Read the records and gather each line that includes "MainActivity".
[Start of section]
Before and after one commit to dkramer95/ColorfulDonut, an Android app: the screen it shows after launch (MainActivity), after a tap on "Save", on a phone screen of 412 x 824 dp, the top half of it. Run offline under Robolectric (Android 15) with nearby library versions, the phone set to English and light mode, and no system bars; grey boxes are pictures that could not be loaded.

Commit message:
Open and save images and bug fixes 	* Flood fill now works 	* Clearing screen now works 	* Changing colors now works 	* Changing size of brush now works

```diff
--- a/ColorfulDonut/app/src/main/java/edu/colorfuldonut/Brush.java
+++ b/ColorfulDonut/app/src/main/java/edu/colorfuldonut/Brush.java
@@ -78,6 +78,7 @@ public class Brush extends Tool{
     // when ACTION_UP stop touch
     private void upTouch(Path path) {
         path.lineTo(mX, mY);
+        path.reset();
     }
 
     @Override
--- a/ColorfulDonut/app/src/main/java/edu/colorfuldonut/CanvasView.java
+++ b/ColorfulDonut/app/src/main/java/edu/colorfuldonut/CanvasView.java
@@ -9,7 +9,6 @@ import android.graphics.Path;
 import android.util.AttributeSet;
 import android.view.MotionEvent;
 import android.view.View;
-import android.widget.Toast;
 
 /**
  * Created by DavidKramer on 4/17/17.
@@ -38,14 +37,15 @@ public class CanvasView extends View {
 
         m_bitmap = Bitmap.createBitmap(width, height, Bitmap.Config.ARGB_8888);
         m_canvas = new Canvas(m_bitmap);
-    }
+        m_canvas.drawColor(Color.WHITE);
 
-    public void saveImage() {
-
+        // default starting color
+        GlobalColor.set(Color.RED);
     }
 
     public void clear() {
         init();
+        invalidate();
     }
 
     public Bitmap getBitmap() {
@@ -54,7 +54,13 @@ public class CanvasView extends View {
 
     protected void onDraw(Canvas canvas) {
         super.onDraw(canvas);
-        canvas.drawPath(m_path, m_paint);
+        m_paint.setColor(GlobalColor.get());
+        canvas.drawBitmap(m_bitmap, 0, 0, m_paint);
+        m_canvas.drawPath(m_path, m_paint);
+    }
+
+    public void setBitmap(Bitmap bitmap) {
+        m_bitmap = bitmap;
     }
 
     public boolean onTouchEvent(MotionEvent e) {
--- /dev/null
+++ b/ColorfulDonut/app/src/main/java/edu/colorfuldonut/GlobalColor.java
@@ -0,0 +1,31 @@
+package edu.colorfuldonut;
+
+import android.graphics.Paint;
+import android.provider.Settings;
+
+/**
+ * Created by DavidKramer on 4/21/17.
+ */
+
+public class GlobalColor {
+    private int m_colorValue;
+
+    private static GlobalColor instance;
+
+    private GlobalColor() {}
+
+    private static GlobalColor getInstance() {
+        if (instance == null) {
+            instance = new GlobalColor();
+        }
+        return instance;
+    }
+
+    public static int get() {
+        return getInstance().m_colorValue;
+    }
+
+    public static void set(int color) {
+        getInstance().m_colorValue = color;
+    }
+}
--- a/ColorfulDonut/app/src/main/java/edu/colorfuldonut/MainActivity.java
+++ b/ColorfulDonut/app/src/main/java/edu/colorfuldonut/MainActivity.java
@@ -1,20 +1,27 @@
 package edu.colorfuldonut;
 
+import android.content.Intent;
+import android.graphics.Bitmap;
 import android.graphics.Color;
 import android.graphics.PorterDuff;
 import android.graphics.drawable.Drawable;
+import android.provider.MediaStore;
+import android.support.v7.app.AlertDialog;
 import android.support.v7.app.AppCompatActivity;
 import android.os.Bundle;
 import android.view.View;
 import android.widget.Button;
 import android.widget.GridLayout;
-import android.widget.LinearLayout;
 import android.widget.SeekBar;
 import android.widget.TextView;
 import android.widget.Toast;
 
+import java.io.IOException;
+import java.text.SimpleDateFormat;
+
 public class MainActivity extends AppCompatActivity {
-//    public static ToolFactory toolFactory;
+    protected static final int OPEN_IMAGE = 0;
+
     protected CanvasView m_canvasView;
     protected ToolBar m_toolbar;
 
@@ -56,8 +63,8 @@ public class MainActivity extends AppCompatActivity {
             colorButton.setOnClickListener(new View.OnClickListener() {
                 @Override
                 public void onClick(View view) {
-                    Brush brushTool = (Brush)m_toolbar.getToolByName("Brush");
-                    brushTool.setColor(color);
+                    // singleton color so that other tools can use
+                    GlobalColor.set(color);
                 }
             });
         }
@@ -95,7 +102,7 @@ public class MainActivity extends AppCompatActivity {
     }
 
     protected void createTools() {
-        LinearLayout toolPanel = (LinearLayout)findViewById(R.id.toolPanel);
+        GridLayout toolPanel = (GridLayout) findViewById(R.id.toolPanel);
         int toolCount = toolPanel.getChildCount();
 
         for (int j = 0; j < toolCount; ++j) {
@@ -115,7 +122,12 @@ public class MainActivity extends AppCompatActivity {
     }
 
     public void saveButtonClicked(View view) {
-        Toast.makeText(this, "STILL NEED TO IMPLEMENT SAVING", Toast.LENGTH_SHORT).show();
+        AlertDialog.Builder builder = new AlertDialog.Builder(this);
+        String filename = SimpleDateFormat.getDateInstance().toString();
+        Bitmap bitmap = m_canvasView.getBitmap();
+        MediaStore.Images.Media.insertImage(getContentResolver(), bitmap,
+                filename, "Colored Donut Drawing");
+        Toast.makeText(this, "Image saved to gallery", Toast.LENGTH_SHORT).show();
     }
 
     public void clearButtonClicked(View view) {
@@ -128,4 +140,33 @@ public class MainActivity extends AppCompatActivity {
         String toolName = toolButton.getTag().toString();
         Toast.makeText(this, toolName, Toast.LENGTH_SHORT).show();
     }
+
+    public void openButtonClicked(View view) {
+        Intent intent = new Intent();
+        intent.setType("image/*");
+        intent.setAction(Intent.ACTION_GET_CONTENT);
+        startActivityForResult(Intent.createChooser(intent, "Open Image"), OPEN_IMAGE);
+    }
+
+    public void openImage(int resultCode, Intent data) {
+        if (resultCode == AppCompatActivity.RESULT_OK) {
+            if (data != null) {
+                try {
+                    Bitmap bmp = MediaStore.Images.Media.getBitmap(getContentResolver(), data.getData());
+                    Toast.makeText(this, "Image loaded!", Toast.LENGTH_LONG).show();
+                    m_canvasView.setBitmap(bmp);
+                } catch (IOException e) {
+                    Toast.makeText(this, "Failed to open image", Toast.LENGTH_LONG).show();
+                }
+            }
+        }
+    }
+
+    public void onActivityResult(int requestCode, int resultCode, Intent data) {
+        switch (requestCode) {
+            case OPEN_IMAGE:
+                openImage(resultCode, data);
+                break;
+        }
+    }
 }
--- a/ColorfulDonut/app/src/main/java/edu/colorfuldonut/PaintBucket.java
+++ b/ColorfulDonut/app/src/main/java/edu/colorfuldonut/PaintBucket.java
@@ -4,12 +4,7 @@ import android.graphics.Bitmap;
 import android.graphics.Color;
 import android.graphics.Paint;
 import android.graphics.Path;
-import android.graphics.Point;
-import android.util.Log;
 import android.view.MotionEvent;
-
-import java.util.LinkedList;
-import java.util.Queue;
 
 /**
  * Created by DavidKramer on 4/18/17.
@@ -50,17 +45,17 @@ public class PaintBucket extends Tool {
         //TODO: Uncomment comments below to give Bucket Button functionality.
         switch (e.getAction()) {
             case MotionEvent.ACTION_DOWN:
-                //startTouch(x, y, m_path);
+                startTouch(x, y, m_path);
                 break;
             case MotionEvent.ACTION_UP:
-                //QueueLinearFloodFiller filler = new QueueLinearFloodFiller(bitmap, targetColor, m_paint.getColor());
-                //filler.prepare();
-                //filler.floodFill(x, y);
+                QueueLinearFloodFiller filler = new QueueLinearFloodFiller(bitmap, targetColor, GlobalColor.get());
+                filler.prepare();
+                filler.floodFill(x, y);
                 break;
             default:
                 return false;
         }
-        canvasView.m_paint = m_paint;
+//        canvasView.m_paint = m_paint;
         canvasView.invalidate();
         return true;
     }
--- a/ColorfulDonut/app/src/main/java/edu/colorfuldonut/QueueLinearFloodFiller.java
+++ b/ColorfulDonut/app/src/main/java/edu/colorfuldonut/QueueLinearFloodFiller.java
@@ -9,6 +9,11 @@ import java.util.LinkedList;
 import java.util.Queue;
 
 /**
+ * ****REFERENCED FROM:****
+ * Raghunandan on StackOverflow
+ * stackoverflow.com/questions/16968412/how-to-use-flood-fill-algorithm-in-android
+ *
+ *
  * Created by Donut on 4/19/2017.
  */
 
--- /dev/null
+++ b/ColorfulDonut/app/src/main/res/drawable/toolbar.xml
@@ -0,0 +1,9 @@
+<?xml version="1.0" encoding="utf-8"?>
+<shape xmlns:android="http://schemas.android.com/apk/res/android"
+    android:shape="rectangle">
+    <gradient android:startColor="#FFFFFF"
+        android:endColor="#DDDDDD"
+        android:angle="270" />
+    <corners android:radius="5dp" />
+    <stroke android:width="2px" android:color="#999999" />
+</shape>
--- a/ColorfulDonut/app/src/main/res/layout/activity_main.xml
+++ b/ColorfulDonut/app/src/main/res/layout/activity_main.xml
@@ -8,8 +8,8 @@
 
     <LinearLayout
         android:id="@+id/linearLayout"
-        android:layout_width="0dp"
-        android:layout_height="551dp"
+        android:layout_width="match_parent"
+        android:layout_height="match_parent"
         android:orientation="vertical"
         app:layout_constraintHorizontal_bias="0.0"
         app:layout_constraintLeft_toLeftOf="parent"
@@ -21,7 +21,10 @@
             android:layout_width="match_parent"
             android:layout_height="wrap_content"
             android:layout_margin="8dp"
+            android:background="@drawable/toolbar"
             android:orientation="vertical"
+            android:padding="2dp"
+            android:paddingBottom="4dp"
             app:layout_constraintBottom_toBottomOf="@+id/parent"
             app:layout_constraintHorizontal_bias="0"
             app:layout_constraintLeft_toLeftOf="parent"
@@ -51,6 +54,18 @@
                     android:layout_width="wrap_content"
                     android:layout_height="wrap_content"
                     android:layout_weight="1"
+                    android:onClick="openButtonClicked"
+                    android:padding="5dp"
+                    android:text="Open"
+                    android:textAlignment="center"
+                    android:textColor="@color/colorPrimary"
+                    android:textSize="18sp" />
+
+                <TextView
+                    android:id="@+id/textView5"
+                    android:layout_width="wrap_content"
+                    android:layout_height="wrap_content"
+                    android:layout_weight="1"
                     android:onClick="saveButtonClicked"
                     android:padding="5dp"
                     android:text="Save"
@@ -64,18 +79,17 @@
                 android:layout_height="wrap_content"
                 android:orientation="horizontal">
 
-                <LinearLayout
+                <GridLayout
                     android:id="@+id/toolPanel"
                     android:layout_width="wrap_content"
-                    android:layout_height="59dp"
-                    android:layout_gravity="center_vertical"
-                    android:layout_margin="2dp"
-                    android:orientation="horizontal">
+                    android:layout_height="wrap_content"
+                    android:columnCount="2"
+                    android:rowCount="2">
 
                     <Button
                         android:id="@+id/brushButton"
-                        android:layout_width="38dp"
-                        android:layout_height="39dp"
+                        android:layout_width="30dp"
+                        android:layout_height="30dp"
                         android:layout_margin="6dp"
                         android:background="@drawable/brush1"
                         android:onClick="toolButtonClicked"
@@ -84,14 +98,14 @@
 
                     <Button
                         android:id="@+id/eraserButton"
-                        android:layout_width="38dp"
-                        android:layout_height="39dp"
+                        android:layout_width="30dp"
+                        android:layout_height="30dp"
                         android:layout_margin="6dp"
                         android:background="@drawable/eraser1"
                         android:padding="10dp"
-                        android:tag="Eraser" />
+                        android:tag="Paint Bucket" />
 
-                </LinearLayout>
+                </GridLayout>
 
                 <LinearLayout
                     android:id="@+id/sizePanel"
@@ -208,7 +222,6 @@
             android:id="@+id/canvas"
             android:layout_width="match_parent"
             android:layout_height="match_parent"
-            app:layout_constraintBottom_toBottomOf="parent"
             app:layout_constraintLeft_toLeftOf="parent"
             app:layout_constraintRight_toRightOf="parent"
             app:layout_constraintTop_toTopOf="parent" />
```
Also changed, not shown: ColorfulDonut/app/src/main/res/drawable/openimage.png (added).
[End of section]
_Exercise result:_
Before and after one commit to dkramer95/ColorfulDonut, an Android app: the screen it shows after launch (MainActivity), after a tap on "Save", on a phone screen of 412 x 824 dp, the top half of it. Run offline under Robolectric (Android 15) with nearby library versions, the phone set to English and light mode, and no system bars; grey boxes are pictures that could not be loaded.
--- a/ColorfulDonut/app/src/main/java/edu/colorfuldonut/MainActivity.java
+++ b/ColorfulDonut/app/src/main/java/edu/colorfuldonut/MainActivity.java
 public class MainActivity extends AppCompatActivity {
@@ -56,8 +63,8 @@ public class MainActivity extends AppCompatActivity {
@@ -95,7 +102,7 @@ public class MainActivity extends AppCompatActivity {
@@ -115,7 +122,12 @@ public class MainActivity extends AppCompatActivity {
@@ -128,4 +140,33 @@ public class MainActivity extends AppCompatActivity {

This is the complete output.